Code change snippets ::
********************

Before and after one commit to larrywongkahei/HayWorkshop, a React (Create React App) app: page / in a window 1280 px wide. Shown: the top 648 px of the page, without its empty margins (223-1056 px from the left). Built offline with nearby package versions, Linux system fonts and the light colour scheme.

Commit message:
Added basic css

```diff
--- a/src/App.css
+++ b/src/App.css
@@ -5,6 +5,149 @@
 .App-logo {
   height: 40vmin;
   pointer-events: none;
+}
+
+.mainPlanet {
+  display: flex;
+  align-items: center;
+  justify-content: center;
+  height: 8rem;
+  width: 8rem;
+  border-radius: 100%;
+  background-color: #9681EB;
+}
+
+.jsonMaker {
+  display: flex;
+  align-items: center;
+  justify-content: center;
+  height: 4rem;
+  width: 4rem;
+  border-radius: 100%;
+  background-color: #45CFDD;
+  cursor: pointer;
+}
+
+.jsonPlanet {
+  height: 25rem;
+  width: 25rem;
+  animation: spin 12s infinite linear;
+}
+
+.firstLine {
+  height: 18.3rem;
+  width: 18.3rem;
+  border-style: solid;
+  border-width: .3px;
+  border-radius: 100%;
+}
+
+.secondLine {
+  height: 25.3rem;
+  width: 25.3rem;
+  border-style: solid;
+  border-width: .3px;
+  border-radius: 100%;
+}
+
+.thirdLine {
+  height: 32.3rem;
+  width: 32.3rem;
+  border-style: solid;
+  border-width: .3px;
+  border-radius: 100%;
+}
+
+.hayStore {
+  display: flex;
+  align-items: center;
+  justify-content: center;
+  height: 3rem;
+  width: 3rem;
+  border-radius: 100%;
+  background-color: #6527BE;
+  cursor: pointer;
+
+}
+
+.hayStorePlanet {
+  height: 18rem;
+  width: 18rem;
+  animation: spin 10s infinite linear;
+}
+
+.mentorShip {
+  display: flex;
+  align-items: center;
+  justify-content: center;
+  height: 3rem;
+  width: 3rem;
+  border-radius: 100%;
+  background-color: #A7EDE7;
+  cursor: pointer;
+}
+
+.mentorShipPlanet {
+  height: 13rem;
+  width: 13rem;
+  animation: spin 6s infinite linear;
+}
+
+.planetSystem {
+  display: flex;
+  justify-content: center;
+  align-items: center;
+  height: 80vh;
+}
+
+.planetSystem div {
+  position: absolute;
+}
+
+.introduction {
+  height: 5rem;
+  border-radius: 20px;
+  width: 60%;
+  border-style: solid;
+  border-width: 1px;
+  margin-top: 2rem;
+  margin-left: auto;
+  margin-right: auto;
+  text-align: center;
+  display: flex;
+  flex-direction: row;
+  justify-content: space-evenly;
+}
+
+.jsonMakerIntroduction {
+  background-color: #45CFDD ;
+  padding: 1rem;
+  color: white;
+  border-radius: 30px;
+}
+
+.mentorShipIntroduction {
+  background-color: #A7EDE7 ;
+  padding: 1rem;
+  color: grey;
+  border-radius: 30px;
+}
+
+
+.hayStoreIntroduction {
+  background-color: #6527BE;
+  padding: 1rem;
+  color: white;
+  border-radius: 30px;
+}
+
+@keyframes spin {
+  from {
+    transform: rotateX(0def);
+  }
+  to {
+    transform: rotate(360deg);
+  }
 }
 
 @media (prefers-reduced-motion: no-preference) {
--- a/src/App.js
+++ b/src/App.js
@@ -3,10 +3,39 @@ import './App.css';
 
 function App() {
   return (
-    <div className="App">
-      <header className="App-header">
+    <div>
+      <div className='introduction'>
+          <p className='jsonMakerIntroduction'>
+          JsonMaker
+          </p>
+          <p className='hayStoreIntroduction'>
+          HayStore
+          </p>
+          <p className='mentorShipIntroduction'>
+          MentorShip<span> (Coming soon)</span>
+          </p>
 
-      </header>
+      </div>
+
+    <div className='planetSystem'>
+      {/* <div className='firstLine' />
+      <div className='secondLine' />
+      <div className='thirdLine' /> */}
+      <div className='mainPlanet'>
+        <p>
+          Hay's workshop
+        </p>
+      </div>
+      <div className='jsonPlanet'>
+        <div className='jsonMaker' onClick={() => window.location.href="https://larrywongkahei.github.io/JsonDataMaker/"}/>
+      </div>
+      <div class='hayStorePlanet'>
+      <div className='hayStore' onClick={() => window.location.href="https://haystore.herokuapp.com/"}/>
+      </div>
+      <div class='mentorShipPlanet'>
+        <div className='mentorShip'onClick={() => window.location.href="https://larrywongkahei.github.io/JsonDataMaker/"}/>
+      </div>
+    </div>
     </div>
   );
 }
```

********************

Each record above is to be reproduced verbatim.

SOLUTION FOR THIS PROBLEM ::
Before and after one commit to larrywongkahei/HayWorkshop, a React (Create React App) app: page / in a window 1280 px wide. Shown: the top 648 px of the page, without its empty margins (223-1056 px from the left). Built offline with nearby package versions, Linux system fonts and the light colour scheme.

Commit message:
Added basic css

```diff
--- a/src/App.css
+++ b/src/App.css
@@ -5,6 +5,149 @@
 .App-logo {
   height: 40vmin;
   pointer-events: none;
+}
+
+.mainPlanet {
+  display: flex;
+  align-items: center;
+  justify-content: center;
+  height: 8rem;
+  width: 8rem;
+  border-radius: 100%;
+  background-color: #9681EB;
+}
+
+.jsonMaker {
+  display: flex;
+  align-items: center;
+  justify-content: center;
+  height: 4rem;
+  width: 4rem;
+  border-radius: 100%;
+  background-color: #45CFDD;
+  cursor: pointer;
+}
+
+.jsonPlanet {
+  height: 25rem;
+  width: 25rem;
+  animation: spin 12s infinite linear;
+}
+
+.firstLine {
+  height: 18.3rem;
+  width: 18.3rem;
+  border-style: solid;
+  border-width: .3px;
+  border-radius: 100%;
+}
+
+.secondLine {
+  height: 25.3rem;
+  width: 25.3rem;
+  border-style: solid;
+  border-width: .3px;
+  border-radius: 100%;
+}
+
+.thirdLine {
+  height: 32.3rem;
+  width: 32.3rem;
+  border-style: solid;
+  border-width: .3px;
+  border-radius: 100%;
+}
+
+.hayStore {
+  display: flex;
+  align-items: center;
+  justify-content: center;
+  height: 3rem;
+  width: 3rem;
+  border-radius: 100%;
+  background-color: #6527BE;
+  cursor: pointer;
+
+}
+
+.hayStorePlanet {
+  height: 18rem;
+  width: 18rem;
+  animation: spin 10s infinite linear;
+}
+
+.mentorShip {
+  display: flex;
+  align-items: center;
+  justify-content: center;
+  height: 3rem;
+  width: 3rem;
+  border-radius: 100%;
+  background-color: #A7EDE7;
+  cursor: pointer;
+}
+
+.mentorShipPlanet {
+  height: 13rem;
+  width: 13rem;
+  animation: spin 6s infinite linear;
+}
+
+.planetSystem {
+  display: flex;
+  justify-content: center;
+  align-items: center;
+  height: 80vh;
+}
+
+.planetSystem div {
+  position: absolute;
+}
+
+.introduction {
+  height: 5rem;
+  border-radius: 20px;
+  width: 60%;
+  border-style: solid;
+  border-width: 1px;
+  margin-top: 2rem;
+  margin-left: auto;
+  margin-right: auto;
+  text-align: center;
+  display: flex;
+  flex-direction: row;
+  justify-content: space-evenly;
+}
+
+.jsonMakerIntroduction {
+  background-color: #45CFDD ;
+  padding: 1rem;
+  color: white;
+  border-radius: 30px;
+}
+
+.mentorShipIntroduction {
+  background-color: #A7EDE7 ;
+  padding: 1rem;
+  color: grey;
+  border-radius: 30px;
+}
+
+
+.hayStoreIntroduction {
+  background-color: #6527BE;
+  padding: 1rem;
+  color: white;
+  border-radius: 30px;
+}
+
+@keyframes spin {
+  from {
+    transform: rotateX(0def);
+  }
+  to {
+    transform: rotate(360deg);
+  }
 }
 
 @media (prefers-reduced-motion: no-preference) {
--- a/src/App.js
+++ b/src/App.js
@@ -3,10 +3,39 @@ import './App.css';
 
 function App() {
   return (
-    <div className="App">
-      <header className="App-header">
+    <div>
+      <div className='introduction'>
+          <p className='jsonMakerIntroduction'>
+          JsonMaker
+          </p>
+          <p className='hayStoreIntroduction'>
+          HayStore
+          </p>
+          <p className='mentorShipIntroduction'>
+          MentorShip<span> (Coming soon)</span>
+          </p>
 
-      </header>
+      </div>
+
+    <div className='planetSystem'>
+      {/* <div className='firstLine' />
+      <div className='secondLine' />
+      <div className='thirdLine' /> */}
+      <div className='mainPlanet'>
+        <p>
+          Hay's workshop
+        </p>
+      </div>
+      <div className='jsonPlanet'>
+        <div className='jsonMaker' onClick={() => window.location.href="https://larrywongkahei.github.io/JsonDataMaker/"}/>
+      </div>
+      <div class='hayStorePlanet'>
+      <div className='hayStore' onClick={() => window.location.href="https://haystore.herokuapp.com/"}/>
+      </div>
+      <div class='mentorShipPlanet'>
+        <div className='mentorShip'onClick={() => window.location.href="https://larrywongkahei.github.io/JsonDataMaker/"}/>
+      </div>
+    </div>
     </div>
   );
 }
```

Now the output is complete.